**Exercise instructions**
Across the whole listing, copy out every line that includes the string "drawable".

**Supplied material**
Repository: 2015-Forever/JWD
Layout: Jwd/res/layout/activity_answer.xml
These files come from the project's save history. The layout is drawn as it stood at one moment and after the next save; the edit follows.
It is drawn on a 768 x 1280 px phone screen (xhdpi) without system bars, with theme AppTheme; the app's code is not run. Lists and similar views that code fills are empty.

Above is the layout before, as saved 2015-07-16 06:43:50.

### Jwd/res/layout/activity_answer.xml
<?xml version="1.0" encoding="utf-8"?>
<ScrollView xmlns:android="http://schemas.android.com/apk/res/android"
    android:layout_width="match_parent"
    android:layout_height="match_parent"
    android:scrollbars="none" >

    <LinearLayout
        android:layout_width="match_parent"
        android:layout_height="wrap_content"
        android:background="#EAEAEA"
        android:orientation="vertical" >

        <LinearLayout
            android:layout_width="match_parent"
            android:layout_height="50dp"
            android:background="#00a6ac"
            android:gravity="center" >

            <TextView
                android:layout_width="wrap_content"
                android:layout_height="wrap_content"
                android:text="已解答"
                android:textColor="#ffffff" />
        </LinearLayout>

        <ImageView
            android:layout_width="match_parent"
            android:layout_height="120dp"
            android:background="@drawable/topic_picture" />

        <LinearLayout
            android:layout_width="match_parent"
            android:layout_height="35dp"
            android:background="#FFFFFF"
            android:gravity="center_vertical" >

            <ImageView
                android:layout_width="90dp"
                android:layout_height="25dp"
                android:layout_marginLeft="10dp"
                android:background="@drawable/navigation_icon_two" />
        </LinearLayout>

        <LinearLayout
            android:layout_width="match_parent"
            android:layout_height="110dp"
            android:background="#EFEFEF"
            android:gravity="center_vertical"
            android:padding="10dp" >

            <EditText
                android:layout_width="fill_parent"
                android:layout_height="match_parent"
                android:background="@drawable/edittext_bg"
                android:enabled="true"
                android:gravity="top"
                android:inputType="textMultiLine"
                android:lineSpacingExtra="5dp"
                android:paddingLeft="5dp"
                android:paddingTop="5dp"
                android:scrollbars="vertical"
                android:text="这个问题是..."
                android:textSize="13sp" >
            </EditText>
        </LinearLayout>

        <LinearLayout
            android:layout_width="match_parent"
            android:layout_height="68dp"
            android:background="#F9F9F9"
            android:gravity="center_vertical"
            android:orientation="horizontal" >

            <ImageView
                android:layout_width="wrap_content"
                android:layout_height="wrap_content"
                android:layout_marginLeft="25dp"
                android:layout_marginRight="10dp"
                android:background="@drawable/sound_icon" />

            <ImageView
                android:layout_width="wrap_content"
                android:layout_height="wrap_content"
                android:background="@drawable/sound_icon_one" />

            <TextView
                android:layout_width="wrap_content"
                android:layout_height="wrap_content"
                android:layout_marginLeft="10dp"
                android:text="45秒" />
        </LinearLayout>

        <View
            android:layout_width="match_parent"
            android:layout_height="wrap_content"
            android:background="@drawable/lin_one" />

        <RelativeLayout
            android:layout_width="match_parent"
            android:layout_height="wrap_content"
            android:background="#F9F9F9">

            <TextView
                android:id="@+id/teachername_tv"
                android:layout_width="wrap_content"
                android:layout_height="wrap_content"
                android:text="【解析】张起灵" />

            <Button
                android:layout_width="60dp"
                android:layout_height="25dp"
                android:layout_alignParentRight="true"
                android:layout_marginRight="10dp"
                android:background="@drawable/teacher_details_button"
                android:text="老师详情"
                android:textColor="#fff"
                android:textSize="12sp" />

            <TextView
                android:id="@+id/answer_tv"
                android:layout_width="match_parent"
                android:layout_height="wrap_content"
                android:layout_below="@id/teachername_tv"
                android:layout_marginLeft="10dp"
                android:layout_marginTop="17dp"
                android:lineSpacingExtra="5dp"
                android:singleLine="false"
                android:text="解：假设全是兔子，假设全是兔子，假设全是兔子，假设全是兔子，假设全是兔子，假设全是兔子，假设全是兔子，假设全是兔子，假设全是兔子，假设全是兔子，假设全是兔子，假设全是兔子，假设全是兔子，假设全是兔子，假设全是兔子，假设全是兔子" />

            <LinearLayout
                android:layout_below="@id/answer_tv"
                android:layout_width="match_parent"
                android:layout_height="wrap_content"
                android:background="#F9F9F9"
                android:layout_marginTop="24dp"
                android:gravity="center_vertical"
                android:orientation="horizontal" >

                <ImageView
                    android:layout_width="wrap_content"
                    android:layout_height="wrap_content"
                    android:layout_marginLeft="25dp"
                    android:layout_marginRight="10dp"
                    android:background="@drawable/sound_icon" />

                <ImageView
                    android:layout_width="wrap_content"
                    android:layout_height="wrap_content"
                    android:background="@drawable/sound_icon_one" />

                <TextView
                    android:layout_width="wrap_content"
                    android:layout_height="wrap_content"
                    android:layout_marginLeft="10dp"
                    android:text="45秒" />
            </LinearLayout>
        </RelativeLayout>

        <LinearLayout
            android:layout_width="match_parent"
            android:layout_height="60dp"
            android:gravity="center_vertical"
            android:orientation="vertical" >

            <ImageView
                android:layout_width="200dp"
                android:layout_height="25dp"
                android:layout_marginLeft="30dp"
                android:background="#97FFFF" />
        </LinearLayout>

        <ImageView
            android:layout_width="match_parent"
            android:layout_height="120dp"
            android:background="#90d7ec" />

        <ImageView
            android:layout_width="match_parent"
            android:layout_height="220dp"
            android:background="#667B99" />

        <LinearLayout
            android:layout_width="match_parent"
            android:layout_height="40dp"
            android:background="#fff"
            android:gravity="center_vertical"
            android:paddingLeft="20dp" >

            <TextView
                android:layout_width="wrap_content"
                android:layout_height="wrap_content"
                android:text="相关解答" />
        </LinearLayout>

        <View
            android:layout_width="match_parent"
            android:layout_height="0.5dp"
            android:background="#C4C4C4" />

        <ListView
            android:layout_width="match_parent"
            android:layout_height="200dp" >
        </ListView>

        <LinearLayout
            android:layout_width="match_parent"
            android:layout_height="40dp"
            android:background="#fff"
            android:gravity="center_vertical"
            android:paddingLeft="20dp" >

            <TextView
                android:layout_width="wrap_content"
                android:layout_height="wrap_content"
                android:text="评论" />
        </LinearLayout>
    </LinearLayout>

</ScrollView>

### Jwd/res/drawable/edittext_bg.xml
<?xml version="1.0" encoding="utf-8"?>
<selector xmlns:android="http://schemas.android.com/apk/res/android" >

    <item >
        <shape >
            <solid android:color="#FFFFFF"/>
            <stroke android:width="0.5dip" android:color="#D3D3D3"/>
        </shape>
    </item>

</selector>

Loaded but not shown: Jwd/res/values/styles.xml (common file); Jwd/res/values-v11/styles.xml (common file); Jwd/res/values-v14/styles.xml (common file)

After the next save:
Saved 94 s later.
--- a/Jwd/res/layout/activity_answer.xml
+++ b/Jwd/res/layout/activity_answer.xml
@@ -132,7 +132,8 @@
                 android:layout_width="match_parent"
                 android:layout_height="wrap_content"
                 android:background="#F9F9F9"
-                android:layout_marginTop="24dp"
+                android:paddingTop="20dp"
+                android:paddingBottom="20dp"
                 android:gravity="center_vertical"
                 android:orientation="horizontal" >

**Response below**
            android:background="@drawable/topic_picture" />
                android:background="@drawable/navigation_icon_two" />
                android:background="@drawable/edittext_bg"
                android:background="@drawable/sound_icon" />
                android:background="@drawable/sound_icon_one" />
            android:background="@drawable/lin_one" />
                android:background="@drawable/teacher_details_button"
                    android:background="@drawable/sound_icon" />
                    android:background="@drawable/sound_icon_one" />
### Jwd/res/drawable/edittext_bg.xml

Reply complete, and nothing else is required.